Absurdistan is the story of Misha Boisovich Vainberg, a.k.a., Snack Daddy, the son of the 1.238th richest man in Russia, his Khui (pecker) and his odyssey to reclaim his cuero, Rouenna, in the Bronx. The problem is, that although Misha is an avowed Amero-phile with a degree in Multi-Cultural Studies from the Midwest’s Accidental College, the gangster-like activities of Beloved Papa have convinced the wise generals of the INS to bar Misha’s reentry into the United States. But now that rival gangsters have tossed a landmine into beloved Papa’s SUV on St. Petersburg’s Palace Bridge, thereby making Misha an only child orphan, the time to get out of Russia is now. Dubious official connections set his journey in motion by directing him to the former Caspian soviet of Absurdistan in pursuit of a forged Belgian passport.
Throwing off its Russian yoke, arrival in Absurdistan allows the book’s comic absurdities to level up. Ridiculous ethnic tensions, natural resource-swindling multinational corporations and a scripted civil war starved for CNN’s attention provide an entertaining backdrop for Misha’s escape.
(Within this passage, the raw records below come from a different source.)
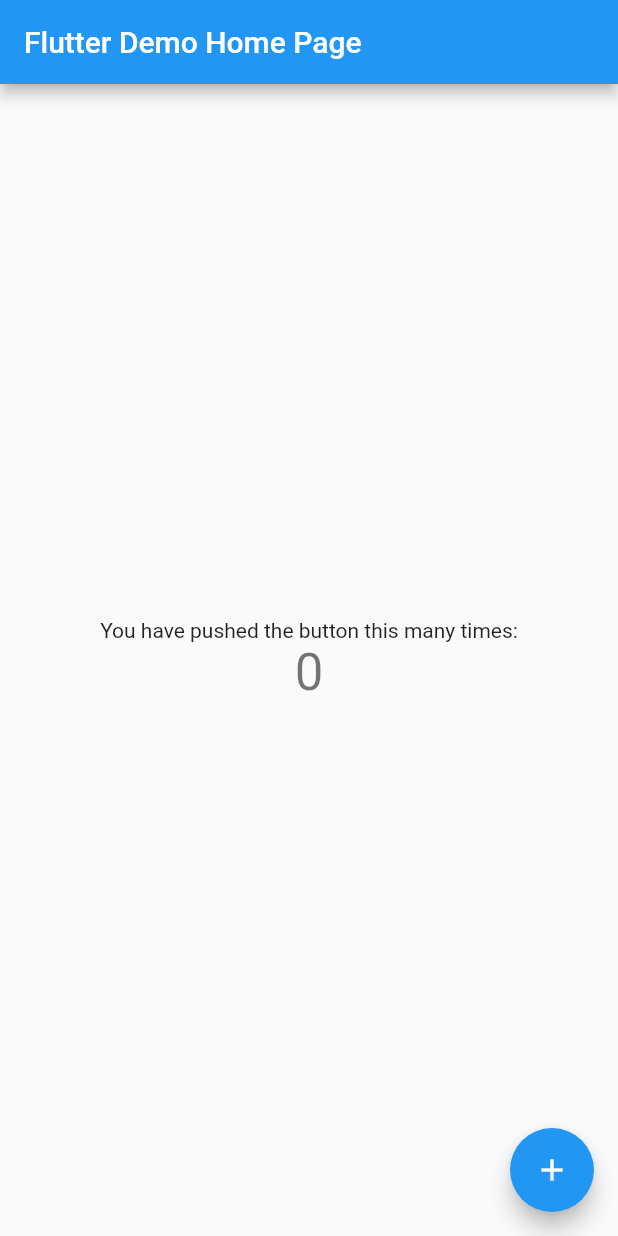
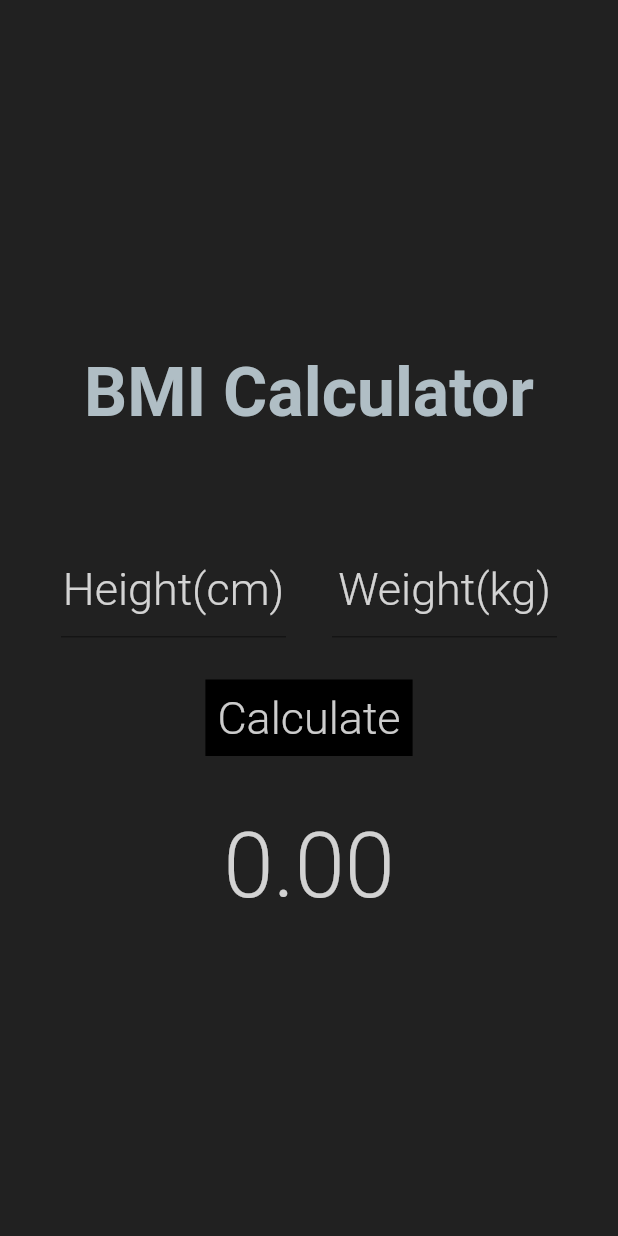
Before and after one commit to aleena-james/BMI-calculator, a Flutter app: the screen it shows after launch, on a phone screen of 412 x 824 dp. Run offline on Flutter 3.47's test engine with Material 2 defaults, Android fonts, the phone set to English and light mode, and no system bars.

Commit message:
bmi cal completed

```diff
--- a/lib/main.dart
+++ b/lib/main.dart
@@ -1,113 +1,165 @@
 import 'package:flutter/material.dart';
 
 void main() {
-  runApp(MyApp());
+  runApp(MaterialApp(
+    home: HomeScr(),
+  ));
 }
 
-class MyApp extends StatelessWidget {
-  // This widget is the root of your application.
+class HomeScr extends StatefulWidget {
+  const HomeScr({Key? key}) : super(key: key);
+
+  @override
+  _HomeScrState createState() => _HomeScrState();
+}
+
+class _HomeScrState extends State<HomeScr> {
+  TextEditingController _ht = TextEditingController();
+  TextEditingController _wt = TextEditingController();
+  double res = 0;
+  String modtext = "";
+
   @override
   Widget build(BuildContext context) {
-    return MaterialApp(
-      title: 'Flutter Demo',
-      theme: ThemeData(
-        // This is the theme of your application.
-        //
-        // Try running your application with "flutter run". You'll see the
-        // application has a blue toolbar. Then, without quitting the app, try
-        // changing the primarySwatch below to Colors.green and then invoke
-        // "hot reload" (press "r" in the console where you ran "flutter run",
-        // or simply save your changes to "hot reload" in a Flutter IDE).
-        // Notice that the counter didn't reset back to zero; the application
-        // is not restarted.
-        primarySwatch: Colors.blue,
+    return Scaffold(
+      backgroundColor: Colors.grey[900],
+      body: SafeArea(
+        child: Padding(
+          padding: const EdgeInsets.all(10.0),
+          child: Column(
+            mainAxisAlignment: MainAxisAlignment.center,
+            crossAxisAlignment: CrossAxisAlignment.center,
+            children: [
+              Container(
+                width: 300.0,
+                height: 140.0,
+                child: FittedBox(
+                  child: Text(
+                    "BMI Calculator",
+                    style: TextStyle(
+                        color: Colors.blueGrey[200],
+                        fontSize: 26,
+                        fontWeight: FontWeight.bold),
+                  ),
+                ),
+              ),
+              SingleChildScrollView(
+                child: Column(
+                  children: [
+                    SizedBox(
+                      height: 20,
+                    ),
+                    Row(
+                      mainAxisAlignment: MainAxisAlignment.spaceEvenly,
+                      children: [
+                        Container(
+                          width: 150,
+                          child: TextField(
+                            textAlign: TextAlign.center,
+                            controller: _ht,
+                            style: TextStyle(
+                                fontSize: 42,
+                                fontWeight: FontWeight.w300,
+                                color: Colors.white),
+                            keyboardType: TextInputType.number,
+                            decoration: InputDecoration(
+                              hintText: "Height(cm)",
+                              hintStyle: TextStyle(
+                                  fontSize: 30,
+                                  fontWeight: FontWeight.w300,
+                                  color: Colors.white.withOpacity(.8)),
+                            ),
+                          ),
+                        ),
+                        Container(
+                          width: 150,
+                          child: TextField(
+                            controller: _wt,
+                            style: TextStyle(
+                                fontSize: 42,
+                                fontWeight: FontWeight.w300,
+                                color: Colors.white),
+                            textAlign: TextAlign.center,
+                            keyboardType: TextInputType.number,
+                            decoration: InputDecoration(
+                              hintText: "Weight(kg)",
+                              hintStyle: TextStyle(
+                                  fontSize: 30,
+                                  fontWeight: FontWeight.w300,
+                                  color: Colors.white.withOpacity(.8)),
+                            ),
+                          ),
+                        ),
+                      ],
+                    ),
+                    SizedBox(
+                      height: 20,
+                    ),
+                    TextButton(
+                      onPressed: () {
+                        double h = double.parse(_ht.text);
+                        double w = double.parse(_wt.text);
+                        setState(() {
+                          res = (w / (h * h)) * 10000;
+                          if (res < 18.5) {
+                            modtext = "Underweight";
+                          } else if (res >= 18.5 && res < 25) {
+                            modtext = "Normal Weight";
+                          } else if (res >= 25 && res < 30) {
+                            modtext = "Overweight";
+                          } else if (res > 30) {
+                            modtext = "Obese";
+                          }
+                        });
+                      },
+                      child: Container(
+                        color: Colors.black,
+                        child: Padding(
+                          padding: const EdgeInsets.all(8.0),
+                          child: Text(
+                            "Calculate",
+                            style: TextStyle(
+                                fontSize: 30,
+                                fontWeight: FontWeight.w300,
+                                color: Colors.white.withOpacity(.8)),
+                          ),
+                        ),
+                      ),
+                    ),
+                    SizedBox(
+                      height: 30,
+                    ),
+                    Container(
+                      child: Text(
+                        res.toStringAsFixed(2),
+                        style: TextStyle(
+                            fontSize: 60,
+                            fontWeight: FontWeight.w300,
+                            color: Colors.white.withOpacity(.8)),
+                      ),
+                    ),
+                    SizedBox(
+                      height: 20,
+                    ),
+                    Visibility(
+                      visible: modtext.isNotEmpty,
+                      child: Container(
+                        child: Text(
+                          modtext,
+                          style: TextStyle(
+                              fontSize: 40,
+                              fontWeight: FontWeight.w300,
+                              color: Colors.white.withOpacity(.8)),
+                        ),
+                      ),
+                    ),
+                  ],
+                ),
+              )
+            ],
+          ),
+        ),
       ),
-      home: MyHomePage(title: 'Flutter Demo Home Page'),
     );
   }
 }
-
-class MyHomePage extends StatefulWidget {
-  MyHomePage({Key? key, required this.title}) : super(key: key);
-
-  // This widget is the home page of your application. It is stateful, meaning
-  // that it has a State object (defined below) that contains fields that affect
-  // how it looks.
-
-  // This class is the configuration for the state. It holds the values (in this
-  // case the title) provided by the parent (in this case the App widget) and
-  // used by the build method of the State. Fields in a Widget subclass are
-  // always marked "final".
-
-  final String title;
-
-  @override
-  _MyHomePageState createState() => _MyHomePageState();
-}
-
-class _MyHomePageState extends State<MyHomePage> {
-  int _counter = 0;
-
-  void _incrementCounter() {
-    setState(() {
-      // This call to setState tells the Flutter framework that something has
-      // changed in this State, which causes it to rerun the build method below
-      // so that the display can reflect the updated values. If we changed
-      // _counter without calling setState(), then the build method would not be
-      // called again, and so nothing would appear to happen.
-      _counter++;
-    });
-  }
-
-  @override
-  Widget build(BuildContext context) {
-    // This method is rerun every time setState is called, for instance as done
-    // by the _incrementCounter method above.
-    //
-    // The Flutter framework has been optimized to make rerunning build methods
-    // fast, so that you can just rebuild anything that needs updating rather
-    // than having to individually change instances of widgets.
-    return Scaffold(
-      appBar: AppBar(
-        // Here we take the value from the MyHomePage object that was created by
-        // the App.build method, and use it to set our appbar title.
-        title: Text(widget.title),
-      ),
-      body: Center(
-        // Center is a layout widget. It takes a single child and positions it
-        // in the middle of the parent.
-        child: Column(
-          // Column is also a layout widget. It takes a list of children and
-          // arranges them vertically. By default, it sizes itself to fit its
-          // children horizontally, and tries to be as tall as its parent.
-          //
-          // Invoke "debug painting" (press "p" in the console, choose the
-          // "Toggle Debug Paint" action from the Flutter Inspector in Android
-          // Studio, or the "Toggle Debug Paint" command in Visual Studio Code)
-          // to see the wireframe for each widget.
-          //
-          // Column has various properties to control how it sizes itself and
-          // how it positions its children. Here we use mainAxisAlignment to
-          // center the children vertically; the main axis here is the vertical
-          // axis because Columns are vertical (the cross axis would be
-          // horizontal).
-          mainAxisAlignment: MainAxisAlignment.center,
-          children: <Widget>[
-            Text(
-              'You have pushed the button this many times:',
-            ),
-            Text(
-              '$_counter',
-              style: Theme.of(context).textTheme.headline4,
-            ),
-          ],
-        ),
-      ),
-      floatingActionButton: FloatingActionButton(
-        onPressed: _incrementCounter,
-        tooltip: 'Increment',
-        child: Icon(Icons.add),
-      ), // This trailing comma makes auto-formatting nicer for build methods.
-    );
-  }
-}
```
Also changed, not shown: pubspec.lock.
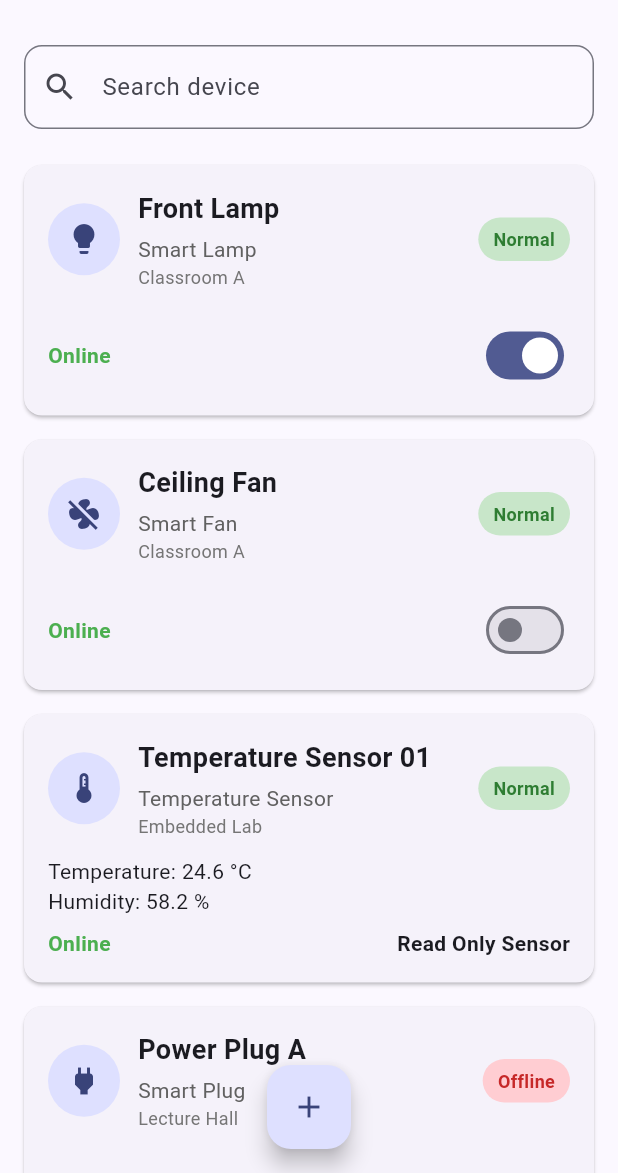
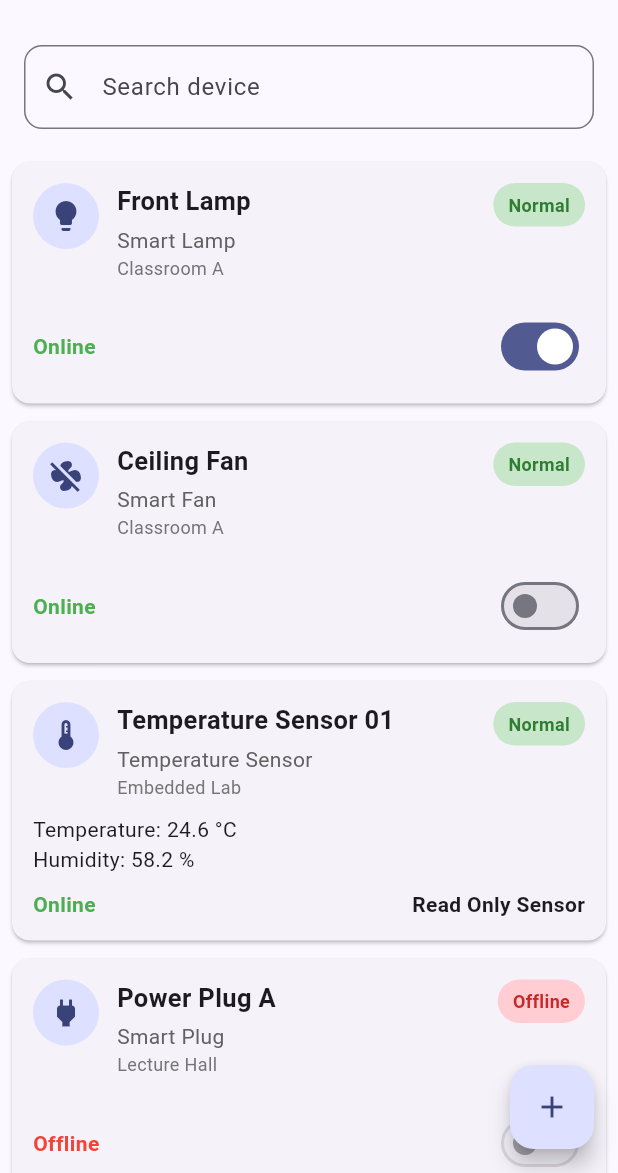
Before and after one commit to happyhour112/SmartSpaceApp, a Flutter app: the screen it shows after launch, after a tap on "Go to Device List", on a phone screen of 412 x 824 dp, the part 63-1236 px from its top. Run offline on Flutter 3.47's test engine with Material 3 defaults, Android fonts, the phone set to English and light mode, and no system bars.

Commit message:
Added Responsive Layout

```diff
--- a/lib/screens/dashboard_screen.dart
+++ b/lib/screens/dashboard_screen.dart
@@ -23,36 +23,7 @@ class DashboardScreen extends StatelessWidget {
     final int activeDevices = devices.where((device) => device.isOn).length;
     final int totalRooms = dummyRooms.length;
 
-    return Scaffold(
-      appBar: AppBar(
-        title: const Text('SmartSpace IoT Dashboard'),
-      ),
-      drawer: AppDrawer(
-        devices: devices,
-        onAddDevice: onAddDevice,
-      ),
-      body: SingleChildScrollView(
-        child: Padding(
-          padding: const EdgeInsets.all(16.0),
-          child: Column(
-            crossAxisAlignment: CrossAxisAlignment.start,
-            children: [
-              const Text(
-                'Welcome to SmartSpace IoT',
-                style: TextStyle(
-                  fontSize: 24,
-                  fontWeight: FontWeight.bold,
-                ),
-              ),
-              const SizedBox(height: 8),
-              const Text(
-                'Monitor and manage smart devices in one place.',
-                style: TextStyle(
-                  fontSize: 16,
-                  color: Colors.grey,
-                ),
-              ),
-              const SizedBox(height: 20),
+    final summaryCards = [
       DashboardSummaryCard(
         title: 'Total Devices',
         value: totalDevices.toString(),
@@ -72,6 +43,58 @@ class DashboardScreen extends StatelessWidget {
         title: 'Registered Rooms',
         value: totalRooms.toString(),
         icon: Icons.meeting_room,
+      ),
+    ];
+
+    return Scaffold(
+      appBar: AppBar(
+        title: const Text('SmartSpace IoT Dashboard'),
+      ),
+      drawer: AppDrawer(
+        devices: devices,
+        onAddDevice: onAddDevice,
+      ),
+      body: LayoutBuilder(
+        builder: (context, constraints) {
+          final bool isWide = constraints.maxWidth >= 700;
+
+          return SingleChildScrollView(
+            child: Center(
+              child: ConstrainedBox(
+                constraints: const BoxConstraints(maxWidth: 1100),
+                child: Padding(
+                  padding: const EdgeInsets.all(16.0),
+                  child: Column(
+                    crossAxisAlignment: CrossAxisAlignment.start,
+                    children: [
+                      const Text(
+                        'Welcome to SmartSpace IoT',
+                        style: TextStyle(
+                          fontSize: 24,
+                          fontWeight: FontWeight.bold,
+                        ),
+                      ),
+                      const SizedBox(height: 8),
+                      const Text(
+                        'Monitor and manage classroom devices in one place.',
+                        style: TextStyle(
+                          fontSize: 16,
+                          color: Colors.grey,
+                        ),
+                      ),
+                      const SizedBox(height: 20),
+                      if (!isWide)
+                        ...summaryCards
+                      else
+                        Wrap(
+                          spacing: 16,
+                          runSpacing: 16,
+                          children: summaryCards.map((card) {
+                            return SizedBox(
+                              width: (constraints.maxWidth - 48) / 2,
+                              child: card,
+                            );
+                          }).toList(),
                         ),
                       const SizedBox(height: 20),
                       SizedBox(
@@ -96,6 +119,10 @@ class DashboardScreen extends StatelessWidget {
                   ),
                 ),
               ),
+            ),
+          );
+        },
+      ),
     );
   }
 }
--- a/lib/screens/device_list_screen.dart
+++ b/lib/screens/device_list_screen.dart
@@ -67,7 +67,14 @@ class _DeviceListScreenState extends State<DeviceListScreen> {
         devices: widget.devices,
         onAddDevice: widget.onAddDevice,
       ),
-      body: Column(
+      body: LayoutBuilder(
+        builder: (context, constraints) {
+          final bool isWide = constraints.maxWidth >= 800;
+
+          return Center(
+            child: ConstrainedBox(
+              constraints: const BoxConstraints(maxWidth: 1200),
+              child: Column(
                 children: [
                   Padding(
                     padding: const EdgeInsets.all(16.0),
@@ -96,6 +103,38 @@ class _DeviceListScreenState extends State<DeviceListScreen> {
                               style: TextStyle(fontSize: 16),
                             ),
                           )
+                        : isWide
+                            ? GridView.builder(
+                                padding:
+                                    const EdgeInsets.symmetric(horizontal: 8),
+                                gridDelegate:
+                                    const SliverGridDelegateWithFixedCrossAxisCount(
+                                  crossAxisCount: 2,
+                                  crossAxisSpacing: 8,
+                                  mainAxisSpacing: 8,
+                                  childAspectRatio: 2.0,
+                                ),
+                                itemCount: filteredDevices.length,
+                                itemBuilder: (context, index) {
+                                  final device = filteredDevices[index];
+                                  return DeviceCard(
+                                    device: device,
+                                    roomName: _getRoomName(device.roomId),
+                                    onTap: () async {
+                                      await Navigator.push(
+                                        context,
+                                        MaterialPageRoute(
+                                          builder: (_) => DeviceDetailScreen(
+                                              device: device),
+                                        ),
+                                      );
+                                      setState(() {});
+                                    },
+                                    onToggle: (value) =>
+                                        _toggleDevice(device, value),
+                                  );
+                                },
+                              )
                             : ListView.builder(
                                 itemCount: filteredDevices.length,
                                 itemBuilder: (context, index) {
@@ -107,18 +146,23 @@ class _DeviceListScreenState extends State<DeviceListScreen> {
                                       await Navigator.push(
                                         context,
                                         MaterialPageRoute(
-                              builder: (_) =>
-                                  DeviceDetailScreen(device: device),
+                                          builder: (_) => DeviceDetailScreen(
+                                              device: device),
                                         ),
                                       );
                                       setState(() {});
                                     },
-                        onToggle: (value) => _toggleDevice(device, value),
+                                    onToggle: (value) =>
+                                        _toggleDevice(device, value),
                                   );
                                 },
                               ),
                   ),
                 ],
+              ),
+            ),
+          );
+        },
       ),
       floatingActionButton: FloatingActionButton(
         onPressed: () async {
@@ -137,7 +181,6 @@ class _DeviceListScreenState extends State<DeviceListScreen> {
         },
         child: const Icon(Icons.add),
       ),
-      floatingActionButtonLocation: FloatingActionButtonLocation.centerFloat,
     );
   }
 }
--- a/lib/widgets/device_card.dart
+++ b/lib/widgets/device_card.dart
@@ -57,19 +57,21 @@ class DeviceCard extends StatelessWidget {
   @override
   Widget build(BuildContext context) {
     return Card(
-      margin: const EdgeInsets.symmetric(horizontal: 16, vertical: 8),
+      margin: const EdgeInsets.symmetric(horizontal: 8, vertical: 6),
       child: InkWell(
         borderRadius: BorderRadius.circular(12),
         onTap: onTap,
         child: Padding(
-          padding: const EdgeInsets.all(16.0),
+          padding: const EdgeInsets.all(14.0),
           child: Column(
             crossAxisAlignment: CrossAxisAlignment.start,
+            mainAxisSize: MainAxisSize.min,
             children: [
               Row(
+                crossAxisAlignment: CrossAxisAlignment.start,
                 children: [
                   CircleAvatar(
-                    radius: 24,
+                    radius: 22,
                     child: Icon(_getDeviceIcon(device.type)),
                   ),
                   const SizedBox(width: 12),
@@ -79,8 +81,10 @@ class DeviceCard extends StatelessWidget {
                       children: [
                         Text(
                           device.name,
+                          maxLines: 1,
+                          overflow: TextOverflow.ellipsis,
                           style: const TextStyle(
-                            fontSize: 18,
+                            fontSize: 17,
                             fontWeight: FontWeight.bold,
                           ),
                         ),
@@ -101,16 +105,17 @@ class DeviceCard extends StatelessWidget {
                       ],
                     ),
                   ),
+                  const SizedBox(width: 8),
                   DeviceStatusBadge(status: device.status),
                 ],
               ),
-              const SizedBox(height: 12),
+              const SizedBox(height: 10),
               if (device.temperature != null)
                 Text(
                     'Temperature: ${device.temperature!.toStringAsFixed(1)} °C'),
               if (device.humidity != null)
                 Text('Humidity: ${device.humidity!.toStringAsFixed(1)} %'),
-              const SizedBox(height: 8),
+              const SizedBox(height: 10),
               Row(
                 mainAxisAlignment: MainAxisAlignment.spaceBetween,
                 children: [
```
Also changed, not shown: lib/screens/device_detail_screen.dart (+76 -36 lines). Lines whose indentation alone changed are shown as unchanged.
Turns out that Beloved Papa is a legend in Absurdistan for selling an 800-kilogram screw to Halliburton subsidiary, KBR, and is the longtime benefactor of Absurdistan’s Mountain Jews. Consequently, Misha is appointed Commissar of Multicultural Affairs and asked to speak to Israel about getting some better news coverage and post-war development funds. Though naturally indolent, e.g., his hero is Goncherov’s Oblomov, Misha springs into action by drafting a grant proposal for the Institute for Caspian Holocaust Studies. A 5-page crescendo of the absurd.
Does Misha make it to NYC? Who cares, the book is a roll. Gary Shteyngart really channels John Kennedy Toole in this one. It’s a slow starter, but gets real funny about a third of the way through.